You can use a market research survey to help uncover the value drivers that influence a target market’s purchase decisions. The survey is an opportunity to delve deeper into a target market’s pain points, its needs, and its wants—so that you can discover what your product or service is truly worth.
So which value drivers influence your target market’s purchase decisions? Here’s what to ask potential customers in your market research surveys.
Product value comes from a complicated cocktail of price, quality, market demand, market saturation, and emotion. To discover the value drivers behind your product, ask your survey respondents these questions:
– How important is the quality of this product (or service) to you?
While price is always a value driver, most people aren’t looking to purchase a “cheap” product. Alongside price, consumers usually list product quality and durability as top value drivers. Of course, quality is more important in some products and less in others. Discover how valuable it is in your product by asking about quality, durability, and longevity in a slider or multiple choice question.
– Is this product (or service) something you need?
Everyone places a slightly different value on a product, depending on the severity of their need. If customer need is high, market demand is also high. High market demand either raises the price of a product (high demand, low supply) or lowers the price of a product (high demand, high supply means companies can make more sales on a smaller profit margin).
– What challenges could this product (or service) help you solve?
Successful products solve problems. In your survey, insert an open-ended question where respondents can tell you about the challenges they face in your product niche. These responses will help you develop and market a product that solves problems.
– Is this product (or service) already available to you?
Ask respondents to elaborate on the question by listing similar products or services in a comment box or single textbox. Availability is a key value driver since, of course, you’ll need to price your product competitively. Use your survey to discover your target market’s awareness of and opinion of competitors.
– How do you feel about this product (or service)?

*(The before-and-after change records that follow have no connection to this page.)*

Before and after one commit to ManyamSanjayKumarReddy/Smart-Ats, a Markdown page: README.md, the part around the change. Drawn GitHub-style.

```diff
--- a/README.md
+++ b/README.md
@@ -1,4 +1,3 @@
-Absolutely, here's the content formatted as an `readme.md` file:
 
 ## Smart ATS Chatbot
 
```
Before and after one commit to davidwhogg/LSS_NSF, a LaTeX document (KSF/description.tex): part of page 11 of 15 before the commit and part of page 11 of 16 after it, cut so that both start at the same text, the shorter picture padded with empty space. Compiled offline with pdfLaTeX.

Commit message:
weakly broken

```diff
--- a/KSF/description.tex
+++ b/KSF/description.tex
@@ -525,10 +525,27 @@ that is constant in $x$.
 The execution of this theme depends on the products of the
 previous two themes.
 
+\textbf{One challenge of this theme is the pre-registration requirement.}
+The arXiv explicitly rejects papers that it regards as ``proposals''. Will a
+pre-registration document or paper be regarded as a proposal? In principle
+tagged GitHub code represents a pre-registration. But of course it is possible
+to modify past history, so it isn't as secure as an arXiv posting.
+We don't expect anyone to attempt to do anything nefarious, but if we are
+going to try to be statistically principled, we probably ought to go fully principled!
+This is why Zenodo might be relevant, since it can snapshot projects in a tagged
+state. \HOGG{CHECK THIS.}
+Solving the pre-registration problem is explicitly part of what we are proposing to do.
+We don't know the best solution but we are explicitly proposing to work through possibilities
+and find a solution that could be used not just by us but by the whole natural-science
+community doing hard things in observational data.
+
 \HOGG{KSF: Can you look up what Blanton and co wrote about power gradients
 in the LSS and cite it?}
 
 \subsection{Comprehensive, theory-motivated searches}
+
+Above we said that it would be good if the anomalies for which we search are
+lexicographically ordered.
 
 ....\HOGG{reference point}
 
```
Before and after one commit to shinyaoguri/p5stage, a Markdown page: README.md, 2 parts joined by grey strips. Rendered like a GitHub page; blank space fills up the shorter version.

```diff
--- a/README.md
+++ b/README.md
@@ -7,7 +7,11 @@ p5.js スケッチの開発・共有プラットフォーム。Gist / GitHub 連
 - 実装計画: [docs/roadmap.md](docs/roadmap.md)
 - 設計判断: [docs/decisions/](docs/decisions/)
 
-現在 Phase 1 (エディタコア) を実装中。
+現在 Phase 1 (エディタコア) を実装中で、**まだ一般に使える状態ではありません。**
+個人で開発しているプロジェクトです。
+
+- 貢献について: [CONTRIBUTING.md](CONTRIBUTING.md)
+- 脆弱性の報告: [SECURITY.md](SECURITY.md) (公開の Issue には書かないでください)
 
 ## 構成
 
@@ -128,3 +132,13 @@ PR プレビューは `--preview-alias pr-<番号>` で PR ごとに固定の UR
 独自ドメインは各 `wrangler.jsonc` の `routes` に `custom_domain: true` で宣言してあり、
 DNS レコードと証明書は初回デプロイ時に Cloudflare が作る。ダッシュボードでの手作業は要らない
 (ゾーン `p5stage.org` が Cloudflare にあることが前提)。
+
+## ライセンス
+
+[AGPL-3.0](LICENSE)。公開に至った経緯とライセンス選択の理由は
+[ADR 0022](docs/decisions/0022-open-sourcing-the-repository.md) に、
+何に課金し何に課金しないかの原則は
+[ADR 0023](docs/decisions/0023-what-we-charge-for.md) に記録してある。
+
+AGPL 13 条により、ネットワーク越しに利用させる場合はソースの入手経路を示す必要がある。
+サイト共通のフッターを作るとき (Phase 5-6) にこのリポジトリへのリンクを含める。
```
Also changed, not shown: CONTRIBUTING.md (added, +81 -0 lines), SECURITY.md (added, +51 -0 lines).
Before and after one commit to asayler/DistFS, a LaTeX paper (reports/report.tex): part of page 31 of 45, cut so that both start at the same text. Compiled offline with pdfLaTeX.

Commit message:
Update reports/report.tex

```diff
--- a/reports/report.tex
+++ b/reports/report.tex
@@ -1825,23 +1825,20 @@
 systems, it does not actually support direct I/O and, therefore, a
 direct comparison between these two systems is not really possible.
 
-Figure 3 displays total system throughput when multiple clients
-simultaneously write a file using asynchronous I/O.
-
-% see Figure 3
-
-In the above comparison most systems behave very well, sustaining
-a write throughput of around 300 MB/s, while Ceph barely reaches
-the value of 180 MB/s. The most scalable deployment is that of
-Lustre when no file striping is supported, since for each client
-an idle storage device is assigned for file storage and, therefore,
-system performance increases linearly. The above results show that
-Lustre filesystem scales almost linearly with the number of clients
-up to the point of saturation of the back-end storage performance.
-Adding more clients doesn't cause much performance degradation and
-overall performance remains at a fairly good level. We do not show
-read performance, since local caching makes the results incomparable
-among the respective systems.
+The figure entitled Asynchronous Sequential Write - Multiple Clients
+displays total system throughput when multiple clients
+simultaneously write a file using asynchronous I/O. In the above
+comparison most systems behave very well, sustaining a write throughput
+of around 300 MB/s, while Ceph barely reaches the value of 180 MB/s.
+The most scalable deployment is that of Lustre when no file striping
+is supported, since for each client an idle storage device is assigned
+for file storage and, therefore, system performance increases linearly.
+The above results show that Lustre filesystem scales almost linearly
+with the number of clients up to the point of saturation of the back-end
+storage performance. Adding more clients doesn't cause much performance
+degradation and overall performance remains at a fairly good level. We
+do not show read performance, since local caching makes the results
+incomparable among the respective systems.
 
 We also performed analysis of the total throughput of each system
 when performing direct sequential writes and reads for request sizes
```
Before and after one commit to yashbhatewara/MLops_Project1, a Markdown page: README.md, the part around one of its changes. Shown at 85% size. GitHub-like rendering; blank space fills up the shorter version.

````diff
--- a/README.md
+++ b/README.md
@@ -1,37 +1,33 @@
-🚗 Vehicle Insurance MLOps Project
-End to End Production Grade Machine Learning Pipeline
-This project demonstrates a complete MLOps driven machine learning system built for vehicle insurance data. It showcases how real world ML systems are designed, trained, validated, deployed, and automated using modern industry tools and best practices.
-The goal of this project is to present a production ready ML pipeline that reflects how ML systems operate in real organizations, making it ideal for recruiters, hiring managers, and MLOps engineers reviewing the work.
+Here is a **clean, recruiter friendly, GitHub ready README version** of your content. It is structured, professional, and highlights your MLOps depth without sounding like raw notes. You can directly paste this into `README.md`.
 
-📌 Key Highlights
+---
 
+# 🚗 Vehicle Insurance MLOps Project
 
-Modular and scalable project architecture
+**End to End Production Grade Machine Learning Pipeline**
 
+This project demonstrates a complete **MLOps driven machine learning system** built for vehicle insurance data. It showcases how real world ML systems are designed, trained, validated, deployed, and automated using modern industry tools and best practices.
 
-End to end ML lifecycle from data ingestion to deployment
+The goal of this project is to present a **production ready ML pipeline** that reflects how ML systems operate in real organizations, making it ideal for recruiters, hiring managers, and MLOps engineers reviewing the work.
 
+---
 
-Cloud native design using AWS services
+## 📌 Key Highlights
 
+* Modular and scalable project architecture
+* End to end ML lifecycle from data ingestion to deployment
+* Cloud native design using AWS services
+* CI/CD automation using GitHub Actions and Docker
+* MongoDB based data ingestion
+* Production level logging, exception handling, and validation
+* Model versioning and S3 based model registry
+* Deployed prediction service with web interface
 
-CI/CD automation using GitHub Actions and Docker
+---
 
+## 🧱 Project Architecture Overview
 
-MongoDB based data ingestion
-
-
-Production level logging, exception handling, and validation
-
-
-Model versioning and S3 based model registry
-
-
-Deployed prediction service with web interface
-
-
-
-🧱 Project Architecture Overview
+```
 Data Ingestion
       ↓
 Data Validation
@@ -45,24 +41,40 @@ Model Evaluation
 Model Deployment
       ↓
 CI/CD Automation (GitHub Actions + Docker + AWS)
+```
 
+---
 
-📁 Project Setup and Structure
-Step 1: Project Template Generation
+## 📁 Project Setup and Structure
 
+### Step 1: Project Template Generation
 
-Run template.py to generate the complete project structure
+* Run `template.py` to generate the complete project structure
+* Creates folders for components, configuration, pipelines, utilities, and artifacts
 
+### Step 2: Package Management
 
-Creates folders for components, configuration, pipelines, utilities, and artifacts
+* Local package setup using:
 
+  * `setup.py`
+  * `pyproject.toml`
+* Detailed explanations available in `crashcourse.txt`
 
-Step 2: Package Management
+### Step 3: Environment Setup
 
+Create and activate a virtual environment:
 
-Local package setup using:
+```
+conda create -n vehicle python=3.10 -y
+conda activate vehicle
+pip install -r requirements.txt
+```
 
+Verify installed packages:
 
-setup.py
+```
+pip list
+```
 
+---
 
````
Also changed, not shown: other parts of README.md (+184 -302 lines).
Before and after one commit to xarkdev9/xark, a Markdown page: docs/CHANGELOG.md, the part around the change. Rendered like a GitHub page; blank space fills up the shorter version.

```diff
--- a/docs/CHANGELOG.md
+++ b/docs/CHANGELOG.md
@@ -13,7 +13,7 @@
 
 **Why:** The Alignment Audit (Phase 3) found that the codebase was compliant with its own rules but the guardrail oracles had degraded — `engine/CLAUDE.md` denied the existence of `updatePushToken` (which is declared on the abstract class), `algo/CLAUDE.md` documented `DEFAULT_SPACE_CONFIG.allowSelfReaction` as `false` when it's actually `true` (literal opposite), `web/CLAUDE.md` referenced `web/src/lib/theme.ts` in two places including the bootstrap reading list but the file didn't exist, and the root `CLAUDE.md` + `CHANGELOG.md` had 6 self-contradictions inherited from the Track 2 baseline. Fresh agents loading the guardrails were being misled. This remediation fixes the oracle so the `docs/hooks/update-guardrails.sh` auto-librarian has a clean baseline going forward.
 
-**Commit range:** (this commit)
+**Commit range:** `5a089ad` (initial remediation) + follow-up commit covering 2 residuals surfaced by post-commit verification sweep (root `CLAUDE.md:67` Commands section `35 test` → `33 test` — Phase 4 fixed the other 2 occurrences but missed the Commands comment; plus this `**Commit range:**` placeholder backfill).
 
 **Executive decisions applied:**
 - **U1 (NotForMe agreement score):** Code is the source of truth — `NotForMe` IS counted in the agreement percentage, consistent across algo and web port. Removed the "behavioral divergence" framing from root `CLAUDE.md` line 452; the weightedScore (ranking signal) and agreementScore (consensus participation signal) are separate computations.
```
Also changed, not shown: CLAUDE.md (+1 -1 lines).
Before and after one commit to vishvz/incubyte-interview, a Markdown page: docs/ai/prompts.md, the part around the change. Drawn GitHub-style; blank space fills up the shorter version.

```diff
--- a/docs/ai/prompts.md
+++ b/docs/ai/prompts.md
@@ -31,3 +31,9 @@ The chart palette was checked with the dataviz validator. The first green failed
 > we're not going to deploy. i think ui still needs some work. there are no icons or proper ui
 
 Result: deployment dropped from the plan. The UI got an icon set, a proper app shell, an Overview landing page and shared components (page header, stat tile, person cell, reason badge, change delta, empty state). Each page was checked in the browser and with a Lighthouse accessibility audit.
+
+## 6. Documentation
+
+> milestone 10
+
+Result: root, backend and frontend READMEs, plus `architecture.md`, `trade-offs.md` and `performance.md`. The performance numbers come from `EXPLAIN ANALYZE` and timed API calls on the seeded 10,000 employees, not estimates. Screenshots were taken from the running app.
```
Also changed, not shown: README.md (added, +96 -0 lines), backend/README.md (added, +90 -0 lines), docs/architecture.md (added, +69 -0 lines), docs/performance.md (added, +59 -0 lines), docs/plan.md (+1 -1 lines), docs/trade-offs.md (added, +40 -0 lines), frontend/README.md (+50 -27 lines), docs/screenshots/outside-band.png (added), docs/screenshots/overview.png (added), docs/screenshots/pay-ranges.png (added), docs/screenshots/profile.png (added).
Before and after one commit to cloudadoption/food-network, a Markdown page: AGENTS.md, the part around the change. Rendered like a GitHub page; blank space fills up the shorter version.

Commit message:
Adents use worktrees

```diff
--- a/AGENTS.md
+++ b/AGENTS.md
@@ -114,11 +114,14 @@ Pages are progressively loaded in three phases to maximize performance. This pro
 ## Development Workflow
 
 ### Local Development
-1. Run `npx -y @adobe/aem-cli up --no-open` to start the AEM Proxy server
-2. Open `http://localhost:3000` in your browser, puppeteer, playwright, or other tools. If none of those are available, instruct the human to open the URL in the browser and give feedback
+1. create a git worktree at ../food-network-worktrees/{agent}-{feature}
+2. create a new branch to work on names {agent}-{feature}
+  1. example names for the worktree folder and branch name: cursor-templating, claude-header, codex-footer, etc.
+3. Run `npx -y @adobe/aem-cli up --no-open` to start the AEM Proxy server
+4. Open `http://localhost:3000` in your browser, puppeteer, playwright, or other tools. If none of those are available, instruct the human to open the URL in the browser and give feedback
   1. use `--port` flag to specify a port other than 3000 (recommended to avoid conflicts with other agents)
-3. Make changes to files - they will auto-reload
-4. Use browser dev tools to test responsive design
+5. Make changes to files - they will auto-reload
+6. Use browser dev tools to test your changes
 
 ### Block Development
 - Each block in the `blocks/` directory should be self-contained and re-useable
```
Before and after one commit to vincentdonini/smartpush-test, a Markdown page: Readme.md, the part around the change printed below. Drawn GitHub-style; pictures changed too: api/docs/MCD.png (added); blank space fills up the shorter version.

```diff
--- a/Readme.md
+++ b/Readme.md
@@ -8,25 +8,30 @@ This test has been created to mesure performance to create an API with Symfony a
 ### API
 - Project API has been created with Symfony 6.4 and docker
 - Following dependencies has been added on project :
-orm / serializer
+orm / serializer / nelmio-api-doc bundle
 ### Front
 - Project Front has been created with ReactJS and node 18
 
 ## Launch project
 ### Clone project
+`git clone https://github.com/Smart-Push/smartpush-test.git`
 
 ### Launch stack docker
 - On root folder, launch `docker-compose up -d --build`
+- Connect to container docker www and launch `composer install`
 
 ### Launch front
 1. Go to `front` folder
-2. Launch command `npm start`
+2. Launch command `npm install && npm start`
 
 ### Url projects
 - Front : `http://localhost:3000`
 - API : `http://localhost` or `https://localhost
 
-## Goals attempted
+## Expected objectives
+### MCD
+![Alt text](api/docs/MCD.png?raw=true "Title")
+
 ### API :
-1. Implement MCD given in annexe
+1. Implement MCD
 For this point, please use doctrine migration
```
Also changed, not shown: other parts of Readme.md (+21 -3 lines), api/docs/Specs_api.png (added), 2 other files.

Psychology Today finds that the majority of purchase decisions are actually based on emotional, not rational, drivers. These emotional drivers often go unreported since many people can’t articulate the emotional reason they made a purchase. These drivers include common themes like the desire to be an early adopter or the desire to please family and friends.
It isn’t just your product that matters, it’s also your company. People increasingly place real, monetary value on the quality of a company’s customer experience. More than half of all people, for example, say they’re willing to pay more for a good customer experience, even if they receive the same product or service in the end.
To discover the value drivers behind customer experience, ask respondents to:
– List customer perks from most to least important…
In this ranking question, include those perks—like free shipping, free returns, live customer support, good customer service, secure checkout, free installation, or product warranties—that your company offers (or could offer) your customers. This will help you identify the perks that add value to the customer experience.
Emerging consumer trends are also powerful value drivers. Many modern consumers will, for example, pay more for food products labelled “all natural.” Similarly, Deloitte finds that South African companies see faster growth, compared to competitors, if they emphasize natural products and environmental sustainability. Emerging customer value drivers, like these, affect the way consumers calculate value.
One in two B2C consumers (and two in five B2B consumers) say that price is one of their top three considerations when making a purchase decision. While price is an undeniably important value driver, surveys that approach price too directly can generate misleading data.
When you ask survey respondents what they’re willing to pay for your product or service, they consistently lowball the answer. Value is a complicated concept and it’s hard, in the vacuum of a market research survey, for potential customers to agree to spend what your product or service is actually worth.
In your survey, approach price subtly by focusing on the full spectrum of customer value drivers. Some people will buy your product, almost regardless of price, because it helps them meet a need or solve an important problem. Figure out what that need or problem is, and what it’s worth to your target market. Let’s get started now.